Thunderbolt combines two data streams into a single port - Display Port and PCIe.
Display port will allow us to connect a display directly to the Thunderbolt port on your computer. The display port data flow doesn't even interfere with the PCIe data stream. Pretty neat.
PCIe protocols is just that - a 10 Gb/sec connection to your PCI-PCI bridge on the motherboard. This means we can hook up that SATA chipset in an enclosure after bridging through two Thunderbolt chips. Similar to hooking up a Firewire enclosure with a SATA drive only lots faster.
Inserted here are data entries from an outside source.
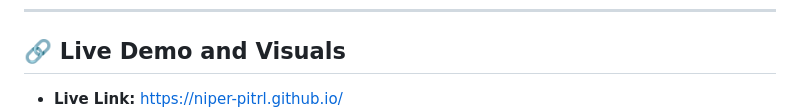
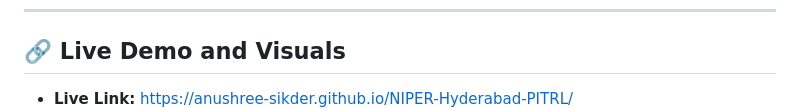
Before and after one commit to anushree-sikder/NIPER-Hyderabad-PITRL, a Markdown page: README.md, the part around the change. Drawn GitHub-style.

```diff
--- a/README.md
+++ b/README.md
@@ -6,7 +6,7 @@ The Pharmaceutical Innovation & Translational Research Laboratory (PITRL), locat
 ---
 
 ## 🔗 Live Demo and Visuals
-- **Live Link:** [https://niper-pitrl.github.io/](https://niper-pitrl.github.io/)
+- **Live Link:** [https://anushree-sikder.github.io/NIPER-Hyderabad-PITRL/](https://anushree-sikder.github.io/NIPER-Hyderabad-PITRL/)
   ![PITRL Workspace](assets/images/logos/PITRL_Logo.png)
 
 
```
Like Firewire, Thunderbolt uses a bridge at both ends with a SATA chipset to talk to the drive.
Basically like this:
Computer -> Thunderbolt -> ext cable -> Thunderbolt -> SATA chipset -> drive
For MacBookPro and iMac this is a HUGE leap forward in capability. This is full speed for half a dozen drives in a RAID. This is a 10 fold increase in possible data I/O as compared to past iMac which were pretty much limited to Firewire at 800 Mb/sec
For a MacPro, not so much. MacPro already has many times the capability of a Thunderbolt bus built into its PCIe slots. And the cost will be less since the PCIe cards are very mature, developed, competitive and inexpensive to make. Thunderbolt in a MacPro might be convenient for plugging in what has previously only been in the realms of Firewire or USB, but Thunderbolt cannot compete with the performance of PCIe slots.
Don't get me wrong, there is a place for Thunderbolt in a MacPro - I can see the day that I want to hook my fancy iPad to my MacPro with a Thunderbolt cable. And when Thunderbolt gets fully implemented in all its glory I REALLY look forward to having a Thunderbolt that can handle fiber optic cabling - the way it was originally designed (as LightPeak). We'll not only be fast but able to put our storage in the next room, or building, when we can use glass as the cabling. Over copper, which is what the Thunderbolt cables use today, we are limited to a couple meters, pretty much like everything else over copper.
That said, once widespread development of Thunderbolt devices gives some competitiveness to the market we'll see significant value. And having many product choices WILL make the pricing competitive - once more developers can get their hands on Thunderbolt technology. As of this point in time Intel, who controls the technology, has reserved all access to Thunderbolt to members of Apple Developer. So choices are pretty limited and expensive for now.
What will MacGurus being doing with Thunderbolt? As soon as Intel deems the rest of us worthy to purchase Thunderbolt chipsets we will be designing Thunderbolt Burlys and upgrades to convert existing Burlys to Thunderbolt. Drool worthy!